Forero-Pineda, C., Laureiro-Martínez, D., & Marín, A. 2011. Colombian Small and Medium Sized Enterprises Innovation Model. In J. Aboites and J. M. Corona, Innovation and Developmental Economics: A comparison between Brazil and Mexico. UN - ECLAC Editions, Mexico
Heinzen, M., Mayrl, P., & Boutellier, R. 2011. Der Einfluss von offenen, flexiblen und Multi-Space Bürokonzepten auf die Produktivität in F&E: Drei Fallbeispiele. KMU Magazin, 9(1): 83-90
Mayrl P., Mareike, H., & Uparela Acosta, C. 2011. Lean Management - Was Schweizer Unternehmen von Japan lernen können. KMU Magazin/Innovation Management, 9(10): 38-41
Mayrl, P., & Boutellier, R. 2011. Wertschöpfung in F&E: Wie kann eine konsequente Kundenorientierung in der Produktentwicklung umgesetzt werden?. io management, 80(10): 4-8
Rittiner, F., & Haller, N. 2011. Optimale Entwicklung mit steter Verbesserung. io management, 80(6): 68-71
Schmitt, P., Schulze, A., & Boutellier, R. 2011. Flexible und günstige Entwicklungsprojekte. io new management, 80(11): 5
Schmitt, P., Tahar, S., & Boutellier, R. 2011. Gestaltungsansätze für eine prozessbasierte Leistungsmessung bei KMU im kundenspezifischen Geschäft (Engineer-to-Order). ZfKE-Zeitschrift fur KMU und Entrepreneurship , 59(1): 41-61
Schulze, A. 2011. Trends und Chancen der Europäischen Automobilindustrie. Vernetzt im Einkauf: Wege aus der Krise, 221-248. Edited by Roman Boutellier, Stephan M. Wagner unter Mitarbeit von RubenJönke, MikkoDeNardo. Schweizerischer Verband für Materialwirtschaft und Einkauf SVME
Schulze, A., & Rittiner, F. Continuous Improvement Facilitators and their Relation to Efficiency in New Product Development. R&D Management Conference, Norrköping, Sweden, 2011
Schulze, A., & Rittiner, F. Towards a conceptual role model for efficient continuous improvement activities in new product development. ETH Zürich – YNU Research Seminar, 2011

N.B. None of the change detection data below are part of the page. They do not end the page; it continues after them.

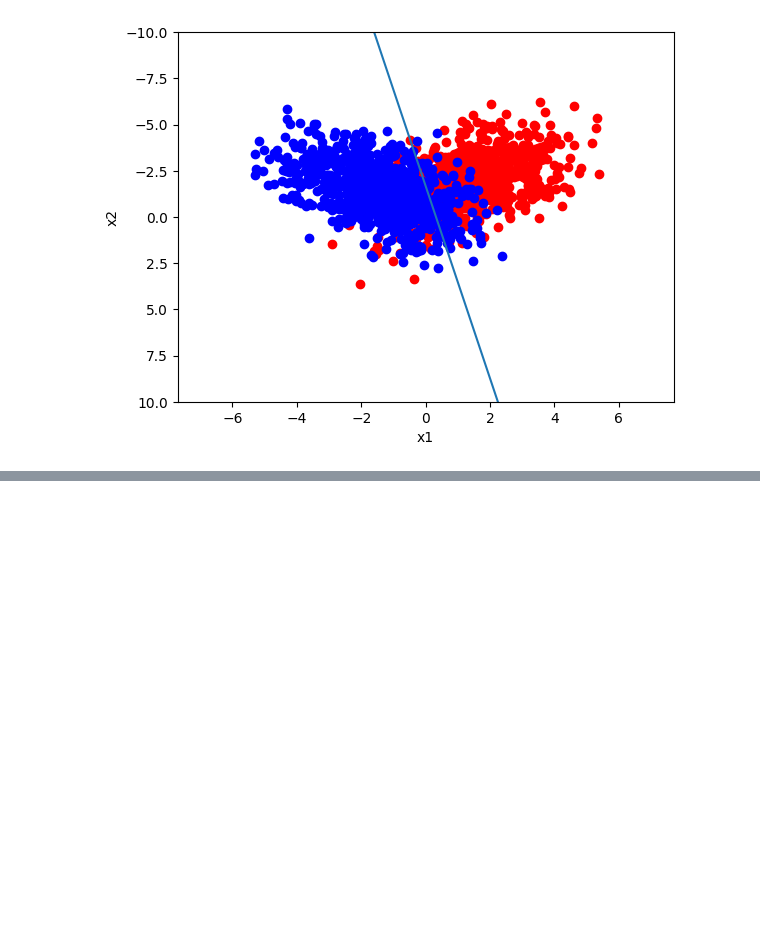
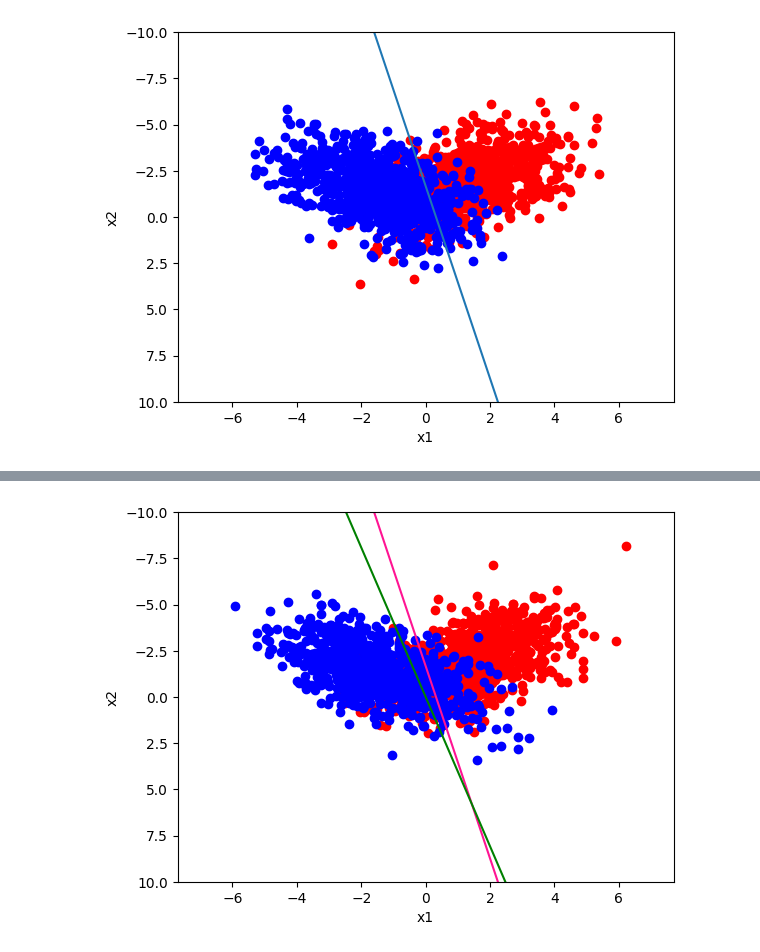
Before and after one commit to labani-01/PHY657, a Jupyter notebook: Module_4/ Module-4.ipynb, the cells around one changed output, grey strips where cells are left out. Drawn from its saved outputs; the diff is of its cells as text; code cells hidden in the pictures; blank space fills up the shorter version.

Commit message:
added_Fisher_discriminat_1st_activity

```diff
--- a/Module_4/ Module-4.ipynb
+++ b/Module_4/ Module-4.ipynb
@@ -109,0 +145,11 @@ plt.show()
+# %%
+plt.plot(x1_1D, -intercept/coefficient[1] - coefficient[0] * x1_1D/coefficient[1], color="deeppink")
+plt.plot(x1_1D, -x1_1D * w[0]/w[1] + 0/w[1], label="Fisher Discriminant Decision Boundary", color="green")
+plt.scatter(sample1[:,0], sample1[:,1], color='red')
+plt.scatter(sample2[:,0], sample2[:,1], color='blue')
+plt.xlabel("x1")
+plt.ylabel("x2")
+plt.ylim(10, -10)
+plt.show()
+# %% [output]
+[figure, added]
```
Also changed, not shown: parts of 8 cells of this notebook.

Schulze, A., & Schmitt, P. 2011. How set based design fosters development flexibility: Parallelism, Delaying, Coordination & Communication. ETH Zürich – YNU Research Seminar
Vaccaro, A., Brusoni, S., & Veloso, F. M. 2011. Virtual Design, Problem Framing, and Innovation: An Empirical Study in the Automotive Industry. Journal of Management Studies, 48(1): 99-122

This paper studies how problem framing by research and development groups, in particular the extent of problem decomposition, impacts knowledge replication processes conducted through the use of virtual simulation tools (VSTs). It presents the results of a comparative study of two research and development groups working on the design of hybrid propulsion systems. The research contributes to the literature on strategy and innovation in four ways. First, we identify three organizational and strategic factors affecting the problem framing decision. Second, we analyse the impact of problem framing on the use of VSTs and the related effect on knowledge replication processes. Third, we show the emergence of a new VST-driven knowledge replication process, i.e. functional replication. Fourth, we explain how VST-driven knowledge replication processes can attenuate the dangers related to the adoption of modular design strategies and address the replication vs. imitation dilemma.


Laureiro-Martínez, D., Brusoni, S., Zollo, M.,. 2010. The Neuroscientific Foundations of the Exploration-Exploitation Dilemma. Journal of Neuroscience, Psychology, and Economics., 3(2): 95-115
Rosenkranz, N., Enkel, E., & Foltin, E. 2010. Bayer MaterialSciences Market-Pull und Technology-Push Prozesse durch Open Innovation. Symposion Publishing GmbH: Düsseldorf.